- I have no idea, what to install or what to do, and I'm a little bit sick of searching. I mean, it's an official example and official tool from supposedly powerful and capable vendor.
Now as I have stated all that, I make a proposal to AMD, which I think would help you out from all this trouble:
Make your own Linux distro.
The distro would be:
- Compiled from source, every package, to support only AMD CPU+GPU+supported chipset combinations, so that it doesn't install to any non-AMD platform.
- Containing proprietary AMD tools, drivers and everything out-of-box.
- Having nothing in the repositories, which won't work with the AMD drivers - all the stuff, which is not tested on the same platform, is blocked from the repos, and in case the version must be a little older than the most current, like the case with X Server, the newest version in repos is that older version. In case you have to turn off or on anything at compile-time to get it work, it's turned off or on, and in case some plugins, tools or modules would break the AMD compability, they are not available.
- Developers are encouraged to do heavy optimizations on all levels of OS, which deliberately break support for any other platform, than AMD, in case this would give any advantage.
- AMD is running automatized speed and compability tests on many AMD hardware settings - automated install of the OS, unit tests of all programs etc., with speed benchmarks. To make sure that things work out-of-box with AMD hardware, and utilize the capabilities.
- Creators of other distros are free to take the optimizations and put them into ifdefs etc. on their platforms; anyway, as built-in inline call with processor optimizations is faster than generic call to hot-pluggable drivers, indeed the stuff would also run much faster on AMD hardware.
- Minimal requirements would be OpenCL 2.0 support and decent processor, with maybe a branch with support of older hardware as well. This because with OpenCL 2.0 many things are changed and the OS should be targeting the future.

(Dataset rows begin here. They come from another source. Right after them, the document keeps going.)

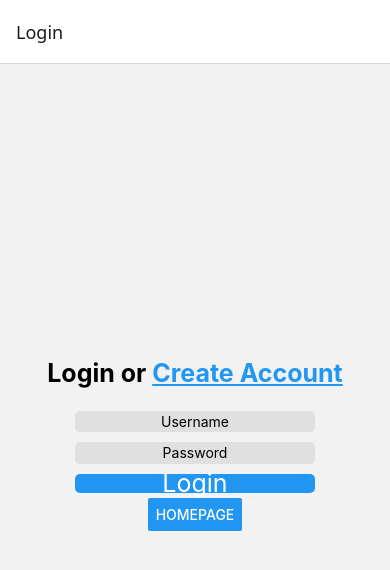
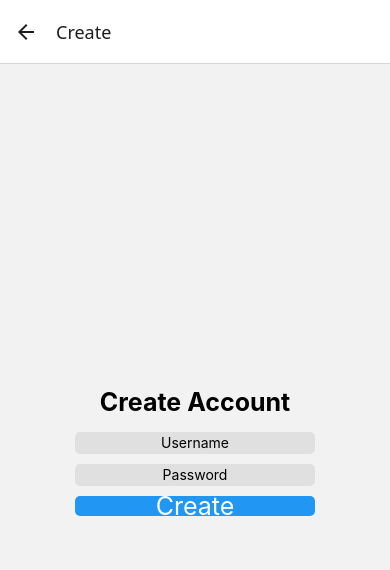
Before and after one commit to ilarikoik/contactsapp, a React Native app in the folder frontend/: screen /Create in a window 390 px wide. Shown: the top 570 px of the page. Built offline with nearby package versions, Linux system fonts and the light colour scheme; no server answers.

Commit message:
createAccForm

```diff
--- a/frontend/app/navigations/loginNavigation.tsx
+++ b/frontend/app/navigations/loginNavigation.tsx
@@ -4,6 +4,7 @@ import { NavigationContainer } from "@react-navigation/native";
 import { createNativeStackNavigator } from "@react-navigation/native-stack";
 import Home from "../screens/home";
 import Login from "../screens/login";
+import CreateAccount from "../screens/createAccout";
 
 const Stack = createNativeStackNavigator();
 
@@ -16,6 +17,7 @@ export default function LoginNavigation({ isLoggedIn }: user) {
       <Stack.Navigator initialRouteName={isLoggedIn ? "Home" : "Login"}>
         <Stack.Screen name="Login" component={Login} />
         <Stack.Screen name="Home" component={Home} />
+        <Stack.Screen name="Create" component={CreateAccount} />
       </Stack.Navigator>
     </NavigationContainer>
   );
--- a/frontend/app/screens/createAccout.tsx
+++ b/frontend/app/screens/createAccout.tsx
@@ -1,5 +1,6 @@
 import { NavigationProp, useNavigation } from "@react-navigation/native";
 import { StatusBar } from "expo-status-bar";
+import { useState } from "react";
 import {
   Button,
   StyleSheet,
@@ -16,14 +17,40 @@ type RootStackParamList = {
 
 export default function CreateAccount() {
   const navigation = useNavigation<NavigationProp<RootStackParamList>>();
-
+  const [username, setUserName] = useState("");
+  const [password, setPassword] = useState("");
   return (
     <View style={styles.container}>
-      <Text>Create account</Text>
-      <TextInput placeholder="Email"></TextInput>
-      <TextInput placeholder="Username"></TextInput>
-      <TextInput placeholder="Password"></TextInput>
-      <Button title="OK" onPress={() => navigation.navigate("Login")}></Button>
+      <View style={styles.box}>
+        <View style={styles.inputcontainer}>
+          <Text style={styles.h1}>Create Account</Text>
+          <TextInput
+            style={styles.input}
+            placeholder="Username"
+            returnKeyType="done"
+            onChangeText={(text) => setUserName(text)}
+          ></TextInput>
+          <TextInput
+            style={styles.input}
+            secureTextEntry={true}
+            textContentType="password"
+            placeholder="Password"
+            returnKeyType="done"
+            onChangeText={(text) => setPassword(text)}
+          ></TextInput>
+          <TouchableOpacity
+            style={styles.logincon}
+            // onPress={() => navigation.navigate("Home")}
+          >
+            <Text
+              style={styles.login}
+              onPress={() => console.log(username, password)}
+            >
+              Create
+            </Text>
+          </TouchableOpacity>
+        </View>
+      </View>
     </View>
   );
 }
@@ -31,9 +58,57 @@ export default function CreateAccount() {
 const styles = StyleSheet.create({
   container: {
     flex: 1,
-    backgroundColor: "",
     alignItems: "center",
     justifyContent: "center",
   },
-  buttonText: {},
+  box: {
+    height: "60%",
+    width: "90%",
+    alignItems: "center",
+    justifyContent: "center",
+  },
+
+  inputcontainer: {
+    alignItems: "center",
+    width: "70%",
+    padding: 3,
+    margin: 15,
+  },
+  input: {
+    margin: 5,
+    textAlign: "center",
+    backgroundColor: "#E0E0E0",
+    borderRadius: 5,
+    justifyContent: "center",
+    alignItems: "center",
+    width: "100%",
+    height: "17%",
+  },
+  h1: {
+    alignItems: "center",
+    justifyContent: "center",
+    fontSize: 25,
+    fontWeight: "bold",
+    marginBottom: 10,
+  },
+  link: {
+    fontSize: 25,
+    fontWeight: "bold",
+    textDecorationLine: "underline",
+    color: "#2196f3",
+  },
+  logincon: {
+    margin: 5,
+    width: "100%",
+    height: "15%",
+    backgroundColor: "#2196f3",
+    borderRadius: 5,
+    justifyContent: "center",
+    alignItems: "center",
+  },
+  login: {
+    fontSize: 25,
+    fontWeight: "ultralight",
+    color: "#ffff",
+  },
 });
--- a/frontend/app/screens/login.tsx
+++ b/frontend/app/screens/login.tsx
@@ -14,6 +14,8 @@ import getToken from "../api/fetchToken";
 type RootStackParamList = {
   Login: undefined; // Ei parametreja
   Home: undefined; // Ei parametreja
+  Create: undefined; // Ei parametreja
+  // Profile: { userId: string };
 };
 
 export default function Login() {
@@ -34,17 +36,27 @@ export default function Login() {
     <View style={styles.container}>
       <View style={styles.box}>
         <Text style={styles.h1}>
-          Login or <Text style={styles.link}>Create Account</Text>
+          Login or{" "}
+          <Text
+            style={styles.link}
+            onPress={() => navigation.navigate("Create")}
+          >
+            Create Account
+          </Text>
         </Text>
         <View style={styles.inputcontainer}>
           <TextInput
             style={styles.input}
             placeholder="Username"
+            returnKeyType="done"
             onChangeText={(text) => setUserName(text)}
           ></TextInput>
           <TextInput
             style={styles.input}
             placeholder="Password"
+            secureTextEntry={true}
+            textContentType="password"
+            returnKeyType="done"
             onChangeText={(text) => setPassword(text)}
           ></TextInput>
           <TouchableOpacity
```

- Sure, the tools and libraries should also support writing code for Intel platforms, and installation of game consoles and windows emulators should be acceptable and supported as well.
- The programmers, implementers, etc., can be also members of open-source community, but the quality testing and unit testing must be supervised and controlled by AMD, and so the OS is not completely free - but it's completely useful. Because it would be one installer to install all AMD development tools and be sure that they will work without any additional mess. I mean - you have to already have set up many of these configurations, so in the first place you could "just" throw your selections into a repository and call it a new Linux, optimizations can come after?
So just give it to me With KDE and Gnome and XFCE desktops, because I love them all